Repeat every entry, word for word, leaving no line out.

··········

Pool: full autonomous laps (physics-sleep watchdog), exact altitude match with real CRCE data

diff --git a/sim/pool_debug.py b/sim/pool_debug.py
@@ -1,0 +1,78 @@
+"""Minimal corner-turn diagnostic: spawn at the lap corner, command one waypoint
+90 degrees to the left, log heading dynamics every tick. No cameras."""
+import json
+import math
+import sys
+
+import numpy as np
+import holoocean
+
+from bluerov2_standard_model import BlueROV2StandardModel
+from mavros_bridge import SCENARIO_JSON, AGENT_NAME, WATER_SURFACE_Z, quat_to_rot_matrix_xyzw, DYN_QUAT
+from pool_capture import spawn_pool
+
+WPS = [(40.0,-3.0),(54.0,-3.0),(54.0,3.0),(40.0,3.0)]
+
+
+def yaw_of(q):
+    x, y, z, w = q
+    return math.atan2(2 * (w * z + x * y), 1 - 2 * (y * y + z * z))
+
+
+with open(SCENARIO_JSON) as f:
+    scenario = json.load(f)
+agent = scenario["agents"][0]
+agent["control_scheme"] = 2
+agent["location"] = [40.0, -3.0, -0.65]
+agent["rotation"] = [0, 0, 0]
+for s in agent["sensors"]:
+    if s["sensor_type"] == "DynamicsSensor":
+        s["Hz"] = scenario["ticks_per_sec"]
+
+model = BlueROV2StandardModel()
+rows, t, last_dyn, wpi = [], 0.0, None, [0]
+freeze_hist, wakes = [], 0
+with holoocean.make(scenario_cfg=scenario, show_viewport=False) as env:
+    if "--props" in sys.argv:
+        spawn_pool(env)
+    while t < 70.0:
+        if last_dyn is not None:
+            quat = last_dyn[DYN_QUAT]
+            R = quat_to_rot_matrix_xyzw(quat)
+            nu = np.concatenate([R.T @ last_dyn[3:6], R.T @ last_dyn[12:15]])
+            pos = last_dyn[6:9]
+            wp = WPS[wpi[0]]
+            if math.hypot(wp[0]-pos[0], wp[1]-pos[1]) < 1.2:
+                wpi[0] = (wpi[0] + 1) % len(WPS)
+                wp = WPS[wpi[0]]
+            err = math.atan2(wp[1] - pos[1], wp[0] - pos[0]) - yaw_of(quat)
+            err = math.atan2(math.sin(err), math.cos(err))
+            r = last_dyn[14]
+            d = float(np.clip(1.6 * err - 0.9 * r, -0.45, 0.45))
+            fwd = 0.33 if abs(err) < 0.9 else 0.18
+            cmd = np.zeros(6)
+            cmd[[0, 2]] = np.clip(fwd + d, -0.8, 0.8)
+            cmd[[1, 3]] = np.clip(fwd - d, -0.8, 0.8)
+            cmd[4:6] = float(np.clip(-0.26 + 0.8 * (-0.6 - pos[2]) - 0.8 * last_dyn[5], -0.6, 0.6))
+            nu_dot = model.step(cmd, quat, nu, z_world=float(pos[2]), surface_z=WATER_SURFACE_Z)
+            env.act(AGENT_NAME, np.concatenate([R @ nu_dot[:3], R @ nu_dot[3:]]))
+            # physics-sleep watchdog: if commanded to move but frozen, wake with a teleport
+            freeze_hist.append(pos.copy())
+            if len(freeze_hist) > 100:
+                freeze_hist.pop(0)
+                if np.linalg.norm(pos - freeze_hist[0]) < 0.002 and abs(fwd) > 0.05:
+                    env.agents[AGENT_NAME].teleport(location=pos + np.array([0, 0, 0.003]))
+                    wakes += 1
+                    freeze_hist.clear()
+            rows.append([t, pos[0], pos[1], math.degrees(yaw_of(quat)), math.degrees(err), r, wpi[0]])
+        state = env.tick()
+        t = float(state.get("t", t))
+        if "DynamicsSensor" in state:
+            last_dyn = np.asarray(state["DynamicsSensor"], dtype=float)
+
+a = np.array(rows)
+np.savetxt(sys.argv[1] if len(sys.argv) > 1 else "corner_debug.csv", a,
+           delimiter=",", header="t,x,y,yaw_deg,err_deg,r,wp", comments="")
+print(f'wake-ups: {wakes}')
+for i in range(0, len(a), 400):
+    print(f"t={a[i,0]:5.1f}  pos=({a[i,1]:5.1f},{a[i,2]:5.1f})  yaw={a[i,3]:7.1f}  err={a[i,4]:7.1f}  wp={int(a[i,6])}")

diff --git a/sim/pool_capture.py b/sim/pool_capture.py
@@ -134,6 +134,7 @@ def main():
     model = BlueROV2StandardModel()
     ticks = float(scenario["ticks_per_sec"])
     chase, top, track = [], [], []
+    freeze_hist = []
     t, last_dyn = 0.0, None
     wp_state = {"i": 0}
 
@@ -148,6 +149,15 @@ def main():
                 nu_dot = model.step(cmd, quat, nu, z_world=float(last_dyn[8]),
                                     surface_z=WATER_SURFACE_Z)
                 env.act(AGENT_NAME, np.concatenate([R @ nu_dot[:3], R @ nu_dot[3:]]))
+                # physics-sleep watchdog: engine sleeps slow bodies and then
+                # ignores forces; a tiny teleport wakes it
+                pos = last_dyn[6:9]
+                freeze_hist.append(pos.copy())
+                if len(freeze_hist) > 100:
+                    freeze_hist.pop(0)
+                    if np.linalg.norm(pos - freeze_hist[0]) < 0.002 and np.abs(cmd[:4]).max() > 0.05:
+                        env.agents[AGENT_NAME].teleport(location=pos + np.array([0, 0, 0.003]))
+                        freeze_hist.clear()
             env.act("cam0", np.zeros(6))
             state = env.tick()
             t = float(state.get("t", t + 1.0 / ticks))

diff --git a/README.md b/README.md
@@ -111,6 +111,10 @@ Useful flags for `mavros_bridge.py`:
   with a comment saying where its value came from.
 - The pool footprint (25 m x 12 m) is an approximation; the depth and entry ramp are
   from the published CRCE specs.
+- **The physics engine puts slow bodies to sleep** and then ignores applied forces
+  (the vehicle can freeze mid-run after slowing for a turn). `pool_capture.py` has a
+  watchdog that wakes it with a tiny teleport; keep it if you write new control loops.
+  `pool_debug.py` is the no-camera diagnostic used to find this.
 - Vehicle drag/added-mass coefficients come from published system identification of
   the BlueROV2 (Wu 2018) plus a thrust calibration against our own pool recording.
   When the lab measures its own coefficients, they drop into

··········

### Result of this task
Pool: full autonomous laps (physics-sleep watchdog), exact altitude match with real CRCE data

diff --git a/sim/pool_debug.py b/sim/pool_debug.py
@@ -1,0 +1,78 @@
+"""Minimal corner-turn diagnostic: spawn at the lap corner, command one waypoint
+90 degrees to the left, log heading dynamics every tick. No cameras."""
+import json
+import math
+import sys
+
+import numpy as np
+import holoocean
+
+from bluerov2_standard_model import BlueROV2StandardModel
+from mavros_bridge import SCENARIO_JSON, AGENT_NAME, WATER_SURFACE_Z, quat_to_rot_matrix_xyzw, DYN_QUAT
+from pool_capture import spawn_pool
+
+WPS = [(40.0,-3.0),(54.0,-3.0),(54.0,3.0),(40.0,3.0)]
+
+
+def yaw_of(q):
+    x, y, z, w = q
+    return math.atan2(2 * (w * z + x * y), 1 - 2 * (y * y + z * z))
+
+
+with open(SCENARIO_JSON) as f:
+    scenario = json.load(f)
+agent = scenario["agents"][0]
+agent["control_scheme"] = 2
+agent["location"] = [40.0, -3.0, -0.65]
+agent["rotation"] = [0, 0, 0]
+for s in agent["sensors"]:
+    if s["sensor_type"] == "DynamicsSensor":
+        s["Hz"] = scenario["ticks_per_sec"]
+
+model = BlueROV2StandardModel()
+rows, t, last_dyn, wpi = [], 0.0, None, [0]
+freeze_hist, wakes = [], 0
+with holoocean.make(scenario_cfg=scenario, show_viewport=False) as env:
+    if "--props" in sys.argv:
+        spawn_pool(env)
+    while t < 70.0:
+        if last_dyn is not None:
+            quat = last_dyn[DYN_QUAT]
+            R = quat_to_rot_matrix_xyzw(quat)
+            nu = np.concatenate([R.T @ last_dyn[3:6], R.T @ last_dyn[12:15]])
+            pos = last_dyn[6:9]
+            wp = WPS[wpi[0]]
+            if math.hypot(wp[0]-pos[0], wp[1]-pos[1]) < 1.2:
+                wpi[0] = (wpi[0] + 1) % len(WPS)
+                wp = WPS[wpi[0]]
+            err = math.atan2(wp[1] - pos[1], wp[0] - pos[0]) - yaw_of(quat)
+            err = math.atan2(math.sin(err), math.cos(err))
+            r = last_dyn[14]
+            d = float(np.clip(1.6 * err - 0.9 * r, -0.45, 0.45))
+            fwd = 0.33 if abs(err) < 0.9 else 0.18
+            cmd = np.zeros(6)
+            cmd[[0, 2]] = np.clip(fwd + d, -0.8, 0.8)
+            cmd[[1, 3]] = np.clip(fwd - d, -0.8, 0.8)
+            cmd[4:6] = float(np.clip(-0.26 + 0.8 * (-0.6 - pos[2]) - 0.8 * last_dyn[5], -0.6, 0.6))
+            nu_dot = model.step(cmd, quat, nu, z_world=float(pos[2]), surface_z=WATER_SURFACE_Z)
+            env.act(AGENT_NAME, np.concatenate([R @ nu_dot[:3], R @ nu_dot[3:]]))
+            # physics-sleep watchdog: if commanded to move but frozen, wake with a teleport
+            freeze_hist.append(pos.copy())
+            if len(freeze_hist) > 100:
+                freeze_hist.pop(0)
+                if np.linalg.norm(pos - freeze_hist[0]) < 0.002 and abs(fwd) > 0.05:
+                    env.agents[AGENT_NAME].teleport(location=pos + np.array([0, 0, 0.003]))
+                    wakes += 1
+                    freeze_hist.clear()
+            rows.append([t, pos[0], pos[1], math.degrees(yaw_of(quat)), math.degrees(err), r, wpi[0]])
+        state = env.tick()
+        t = float(state.get("t", t))
+        if "DynamicsSensor" in state:
+            last_dyn = np.asarray(state["DynamicsSensor"], dtype=float)
+
+a = np.array(rows)
+np.savetxt(sys.argv[1] if len(sys.argv) > 1 else "corner_debug.csv", a,
+           delimiter=",", header="t,x,y,yaw_deg,err_deg,r,wp", comments="")
+print(f'wake-ups: {wakes}')
+for i in range(0, len(a), 400):
+    print(f"t={a[i,0]:5.1f}  pos=({a[i,1]:5.1f},{a[i,2]:5.1f})  yaw={a[i,3]:7.1f}  err={a[i,4]:7.1f}  wp={int(a[i,6])}")

diff --git a/sim/pool_capture.py b/sim/pool_capture.py
@@ -134,6 +134,7 @@ def main():
     model = BlueROV2StandardModel()
     ticks = float(scenario["ticks_per_sec"])
     chase, top, track = [], [], []
+    freeze_hist = []
     t, last_dyn = 0.0, None
     wp_state = {"i": 0}
 
@@ -148,6 +149,15 @@ def main():
                 nu_dot = model.step(cmd, quat, nu, z_world=float(last_dyn[8]),
                                     surface_z=WATER_SURFACE_Z)
                 env.act(AGENT_NAME, np.concatenate([R @ nu_dot[:3], R @ nu_dot[3:]]))
+                # physics-sleep watchdog: engine sleeps slow bodies and then
+                # ignores forces; a tiny teleport wakes it
+                pos = last_dyn[6:9]
+                freeze_hist.append(pos.copy())
+                if len(freeze_hist) > 100:
+                    freeze_hist.pop(0)
+                    if np.linalg.norm(pos - freeze_hist[0]) < 0.002 and np.abs(cmd[:4]).max() > 0.05:
+                        env.agents[AGENT_NAME].teleport(location=pos + np.array([0, 0, 0.003]))
+                        freeze_hist.clear()
             env.act("cam0", np.zeros(6))
             state = env.tick()
             t = float(state.get("t", t + 1.0 / ticks))

diff --git a/README.md b/README.md
@@ -111,6 +111,10 @@ Useful flags for `mavros_bridge.py`:
   with a comment saying where its value came from.
 - The pool footprint (25 m x 12 m) is an approximation; the depth and entry ramp are
   from the published CRCE specs.
+- **The physics engine puts slow bodies to sleep** and then ignores applied forces
+  (the vehicle can freeze mid-run after slowing for a turn). `pool_capture.py` has a
+  watchdog that wakes it with a tiny teleport; keep it if you write new control loops.
+  `pool_debug.py` is the no-camera diagnostic used to find this.
 - Vehicle drag/added-mass coefficients come from published system identification of
   the BlueROV2 (Wu 2018) plus a thrust calibration against our own pool recording.
   When the lab measures its own coefficients, they drop into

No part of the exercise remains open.